_TASK GOAL:_
Where a line in the listing below contains the word "json", copy that line.
+ + + + +
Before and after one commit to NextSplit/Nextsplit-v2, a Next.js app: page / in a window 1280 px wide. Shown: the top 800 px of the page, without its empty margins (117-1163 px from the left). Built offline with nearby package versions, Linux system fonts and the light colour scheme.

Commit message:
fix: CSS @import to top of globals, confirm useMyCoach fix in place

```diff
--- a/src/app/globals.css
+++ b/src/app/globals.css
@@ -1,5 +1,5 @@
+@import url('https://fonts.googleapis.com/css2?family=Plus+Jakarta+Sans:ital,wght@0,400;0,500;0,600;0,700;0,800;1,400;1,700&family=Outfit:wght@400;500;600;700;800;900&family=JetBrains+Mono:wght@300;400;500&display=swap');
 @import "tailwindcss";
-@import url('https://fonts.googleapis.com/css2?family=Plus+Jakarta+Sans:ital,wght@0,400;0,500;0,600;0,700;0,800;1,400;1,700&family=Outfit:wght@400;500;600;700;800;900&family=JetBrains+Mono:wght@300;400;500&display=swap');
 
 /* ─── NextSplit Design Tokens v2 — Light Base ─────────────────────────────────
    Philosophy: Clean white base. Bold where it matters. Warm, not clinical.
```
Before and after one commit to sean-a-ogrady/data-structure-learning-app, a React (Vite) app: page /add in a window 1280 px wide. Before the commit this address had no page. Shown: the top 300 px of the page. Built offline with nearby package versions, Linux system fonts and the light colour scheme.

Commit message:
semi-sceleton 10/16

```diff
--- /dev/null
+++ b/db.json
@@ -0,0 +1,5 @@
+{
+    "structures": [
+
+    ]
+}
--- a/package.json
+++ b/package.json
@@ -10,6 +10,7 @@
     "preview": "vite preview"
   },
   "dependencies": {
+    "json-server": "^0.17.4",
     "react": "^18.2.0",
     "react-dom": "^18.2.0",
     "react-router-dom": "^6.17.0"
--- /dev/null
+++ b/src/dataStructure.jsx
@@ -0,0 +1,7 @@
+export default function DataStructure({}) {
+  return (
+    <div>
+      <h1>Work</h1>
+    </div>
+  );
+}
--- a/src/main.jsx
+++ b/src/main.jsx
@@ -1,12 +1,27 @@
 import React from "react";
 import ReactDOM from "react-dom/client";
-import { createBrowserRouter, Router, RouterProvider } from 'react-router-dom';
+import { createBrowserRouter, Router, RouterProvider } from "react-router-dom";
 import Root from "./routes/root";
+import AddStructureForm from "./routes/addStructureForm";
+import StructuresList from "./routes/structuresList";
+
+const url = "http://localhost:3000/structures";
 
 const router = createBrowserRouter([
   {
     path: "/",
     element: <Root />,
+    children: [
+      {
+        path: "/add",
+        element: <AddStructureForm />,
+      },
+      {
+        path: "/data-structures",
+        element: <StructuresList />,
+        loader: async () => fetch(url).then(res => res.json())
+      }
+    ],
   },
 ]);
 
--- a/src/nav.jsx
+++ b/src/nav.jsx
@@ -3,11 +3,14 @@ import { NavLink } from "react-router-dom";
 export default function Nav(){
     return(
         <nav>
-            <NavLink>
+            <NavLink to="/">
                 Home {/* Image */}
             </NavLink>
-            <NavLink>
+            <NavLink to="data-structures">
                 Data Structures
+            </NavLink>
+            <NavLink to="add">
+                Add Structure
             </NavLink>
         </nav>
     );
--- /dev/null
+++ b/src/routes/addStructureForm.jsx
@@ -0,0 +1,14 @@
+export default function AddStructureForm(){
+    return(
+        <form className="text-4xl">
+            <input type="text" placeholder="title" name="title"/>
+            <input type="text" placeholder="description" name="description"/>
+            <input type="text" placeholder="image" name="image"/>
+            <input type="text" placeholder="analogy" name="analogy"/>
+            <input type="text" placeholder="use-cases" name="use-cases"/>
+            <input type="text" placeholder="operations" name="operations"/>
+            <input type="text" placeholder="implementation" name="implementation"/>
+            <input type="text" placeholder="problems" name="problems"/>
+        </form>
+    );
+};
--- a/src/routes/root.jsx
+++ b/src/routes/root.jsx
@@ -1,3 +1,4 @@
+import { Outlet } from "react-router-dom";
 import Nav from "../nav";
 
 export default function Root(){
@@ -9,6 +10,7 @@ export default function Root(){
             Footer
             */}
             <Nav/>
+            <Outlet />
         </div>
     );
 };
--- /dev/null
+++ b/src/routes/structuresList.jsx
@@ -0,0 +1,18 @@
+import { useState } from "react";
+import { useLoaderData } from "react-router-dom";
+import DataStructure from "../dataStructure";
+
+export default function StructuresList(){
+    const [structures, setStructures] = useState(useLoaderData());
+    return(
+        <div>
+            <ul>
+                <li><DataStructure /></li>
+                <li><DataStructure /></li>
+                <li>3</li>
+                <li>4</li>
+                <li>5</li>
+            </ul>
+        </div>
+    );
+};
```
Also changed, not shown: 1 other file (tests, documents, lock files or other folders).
+ + + + +
_ANSWER BELOW:_
+++ b/db.json
--- a/package.json
+++ b/package.json
+    "json-server": "^0.17.4",
+        loader: async () => fetch(url).then(res => res.json())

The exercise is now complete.